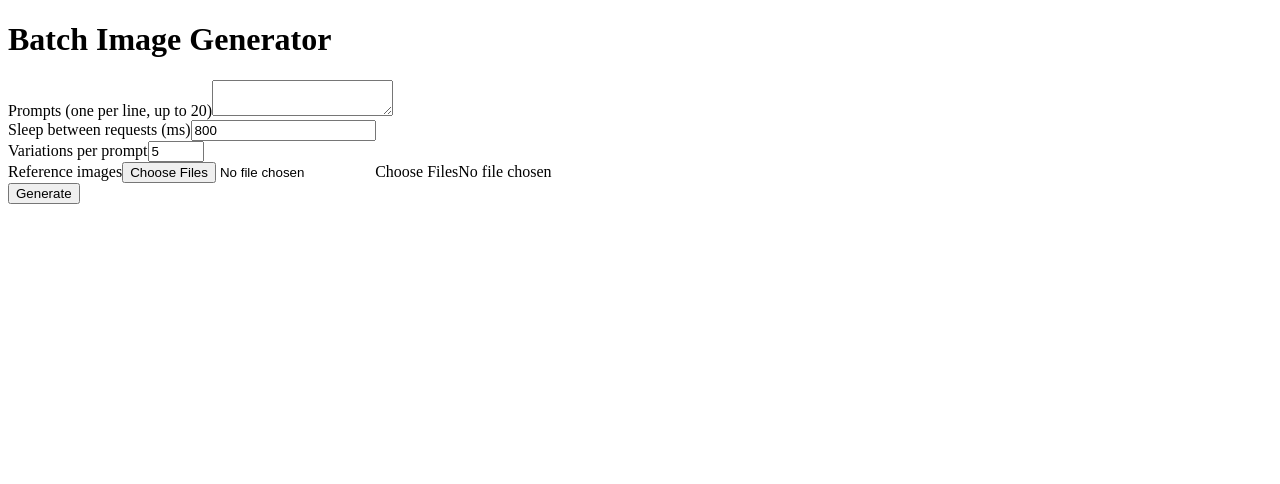
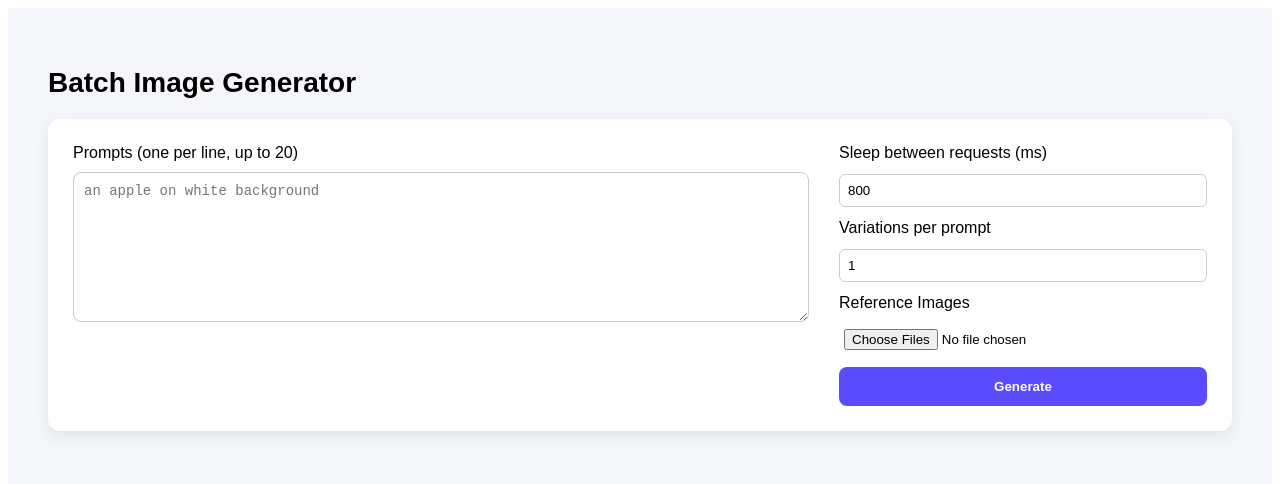
Before and after one commit to ankur89-code/image-batch-generator, a Next.js app: page / in a window 1280 px wide. Shown: the top 484 px of the page. Built offline with nearby package versions, Linux system fonts and the light colour scheme.

Commit message:
Updated frontend and API changes

```diff
--- a/app/page.jsx
+++ b/app/page.jsx
@@ -1,182 +1,146 @@
 "use client";
 import { useState } from "react";
 
-export default function Page() {
+export default function Home() {
   const [prompts, setPrompts] = useState("");
-  const [variations, setVariations] = useState(5);
   const [sleep, setSleep] = useState(800);
-  const [referenceImages, setReferenceImages] = useState([]);
-  const [results, setResults] = useState([]);
-  const [progress, setProgress] = useState(0);
-  const [loading, setLoading] = useState(false);
+  const [variations, setVariations] = useState(1);
+  const [images, setImages] = useState([]);
 
-  const handleRefs = (e) => {
-    const files = Array.from(e.target.files);
-
-    Promise.all(
-      files.map(
-        (file) =>
-          new Promise((resolve) => {
-            const reader = new FileReader();
-            reader.onload = () => resolve(reader.result);
-            reader.readAsDataURL(file);
-          })
-      )
-    ).then(setReferenceImages);
-  };
-
-  const generate = async () => {
-    setLoading(true);
-    setResults([]);
-    setProgress(0);
-
-    const lines = prompts
-      .split("\n")
-      .map((p) => p.trim())
-      .filter(Boolean);
-
-    const total = lines.length * variations;
-    let done = 0;
-
-    for (const prompt of lines) {
-      for (let i = 1; i <= variations; i++) {
+  const handleGenerate = async () => {
     const res = await fetch("/api/generate", {
       method: "POST",
-          headers: { "Content-Type": "application/json" },
       body: JSON.stringify({
-            prompts: [`${prompt} (v${i})`],
-            referenceImages
-          })
+        prompts,
+        sleep,
+        variations,
+      }),
     });
 
     const data = await res.json();
-        setResults((r) => [...r, ...data.results]);
-
-        done++;
-        setProgress(Math.round((done / total) * 100));
-        await new Promise((r) => setTimeout(r, sleep));
-      }
-    }
-
-    setLoading(false);
+    setImages(data.images || []);
   };
 
   return (
-    <div className="p-6 max-w-7xl mx-auto">
-      <h1 className="text-2xl font-semibold mb-6">
-        Batch Image Generator
-      </h1>
+    <div style={styles.wrapper}>
+      <h1 style={styles.title}>Batch Image Generator</h1>
 
-      <div className="grid grid-cols-1 lg:grid-cols-3 gap-6">
-        {/* PROMPTS */}
-        <div className="lg:col-span-2 bg-white p-4 rounded shadow">
-          <label className="font-medium">
-            Prompts (one per line, up to 20)
-          </label>
+      <div style={styles.container}>
+        {/* LEFT PANEL */}
+        <div style={styles.left}>
+          <label>Prompts (one per line, up to 20)</label>
           <textarea
-            className="w-full border rounded p-3 mt-2 h-48"
+            rows={8}
             value={prompts}
             onChange={(e) => setPrompts(e.target.value)}
+            style={styles.textarea}
+            placeholder="an apple on white background"
           />
         </div>
 
-        {/* SETTINGS */}
-        <div className="bg-white p-4 rounded shadow space-y-4">
-          <div>
-            <label className="font-medium">Sleep between requests (ms)</label>
+        {/* RIGHT PANEL */}
+        <div style={styles.right}>
+          <label>Sleep between requests (ms)</label>
           <input
             type="number"
-              className="w-full border p-2 rounded"
             value={sleep}
-              onChange={(e) => setSleep(+e.target.value)}
+            onChange={(e) => setSleep(e.target.value)}
+            style={styles.input}
           />
-          </div>
 
-          <div>
-            <label className="font-medium">Variations per prompt</label>
+          <label>Variations per prompt</label>
           <input
             type="number"
-              min="1"
-              max="10"
-              className="w-full border p-2 rounded"
             value={variations}
-              onChange={(e) => setVariations(+e.target.value)}
+            onChange={(e) => setVariations(e.target.value)}
+            style={styles.input}
           />
-          </div>
 
-          <div>
-            <label className="font-medium block mb-1">Reference images</label>
-
+          <label>Reference Images</label>
           <input
             type="file"
             multiple
-              accept="image/*"
-              id="refUpload"
-              className="hidden"
-              onChange={handleRefs}
+            style={styles.file}
           />
 
-            <label
-              htmlFor="refUpload"
-              className="cursor-pointer inline-block bg-gray-100 border px-3 py-2 rounded"
-            >
-              Choose Files
-            </label>
-
-            <span className="ml-2 text-sm text-gray-600">
-              {referenceImages.length
-                ? `${referenceImages.length} file(s) selected`
-                : "No file chosen"}
-            </span>
-
-            <div className="flex flex-wrap gap-2 mt-3">
-              {referenceImages.map((img, i) => (
-                <img
-                  key={i}
-                  src={img}
-                  className="w-16 h-16 rounded border object-cover"
-                />
-              ))}
-            </div>
-          </div>
-
-          <button
-            onClick={generate}
-            disabled={loading}
-            className="bg-indigo-600 text-white w-full py-2 rounded"
-          >
-            {loading ? "Generating…" : "Generate"}
+          <button onClick={handleGenerate} style={styles.button}>
+            Generate
           </button>
         </div>
       </div>
 
-      {loading && (
-        <div className="mt-6">
-          <div className="h-2 bg-gray-200 rounded">
-            <div
-              className="h-2 bg-indigo-600 rounded"
-              style={{ width: `${progress}%` }}
-            />
-          </div>
-          <div className="text-sm mt-1">Progress: {progress}%</div>
-        </div>
-      )}
-
-      <div className="grid grid-cols-2 md:grid-cols-4 gap-4 mt-8">
-        {results.map((r, i) => (
-          <div key={i} className="bg-white p-2 rounded shadow">
-            <img src={r.image} className="rounded" />
-            <div className="text-xs mt-2">{r.prompt}</div>
-            <a
-              href={r.image}
-              download
-              className="text-indigo-600 text-xs"
-            >
-              Download
-            </a>
-          </div>
+      {/* IMAGE RESULTS */}
+      <div style={styles.imageGrid}>
+        {images.map((img, i) => (
+          <img key={i} src={img} style={styles.image} />
         ))}
       </div>
     </div>
   );
 }
+
+const styles = {
+  wrapper: {
+    padding: "40px",
+    fontFamily: "Arial",
+    background: "#f4f6f9",
+    minHeight: "100vh",
+  },
+  title: {
+    fontSize: "28px",
+    marginBottom: "20px",
+  },
+  container: {
+    display: "flex",
+    gap: "30px",
+    background: "#ffffff",
+    padding: "25px",
+    borderRadius: "12px",
+    boxShadow: "0 5px 15px rgba(0,0,0,0.08)",
+  },
+  left: {
+    flex: 2,
+    display: "flex",
+    flexDirection: "column",
+    gap: "10px",
+  },
+  right: {
+    flex: 1,
+    display: "flex",
+    flexDirection: "column",
+    gap: "12px",
+  },
+  textarea: {
+    padding: "10px",
+    borderRadius: "8px",
+    border: "1px solid #ccc",
+    fontSize: "14px",
+  },
+  input: {
+    padding: "8px",
+    borderRadius: "6px",
+    border: "1px solid #ccc",
+  },
+  file: {
+    padding: "5px",
+  },
+  button: {
+    padding: "12px",
+    background: "#5b4bff",
+    color: "white",
+    border: "none",
+    borderRadius: "8px",
+    cursor: "pointer",
+    fontWeight: "bold",
+  },
+  imageGrid: {
+    marginTop: "30px",
+    display: "grid",
+    gridTemplateColumns: "repeat(auto-fill, minmax(200px, 1fr))",
+    gap: "15px",
+  },
+  image: {
+    width: "100%",
+    borderRadius: "8px",
+  },
+};
```
Also changed, not shown: api/generate.js (+26 -4 lines). Lines whose indentation alone changed are shown as unchanged.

Required work
Go through the material above, find each line with the string "onChange", and copy it.

Expected output
             onChange={(e) => setPrompts(e.target.value)}
-              onChange={(e) => setSleep(+e.target.value)}
+            onChange={(e) => setSleep(e.target.value)}
-              onChange={(e) => setVariations(+e.target.value)}
+            onChange={(e) => setVariations(e.target.value)}
-              onChange={handleRefs}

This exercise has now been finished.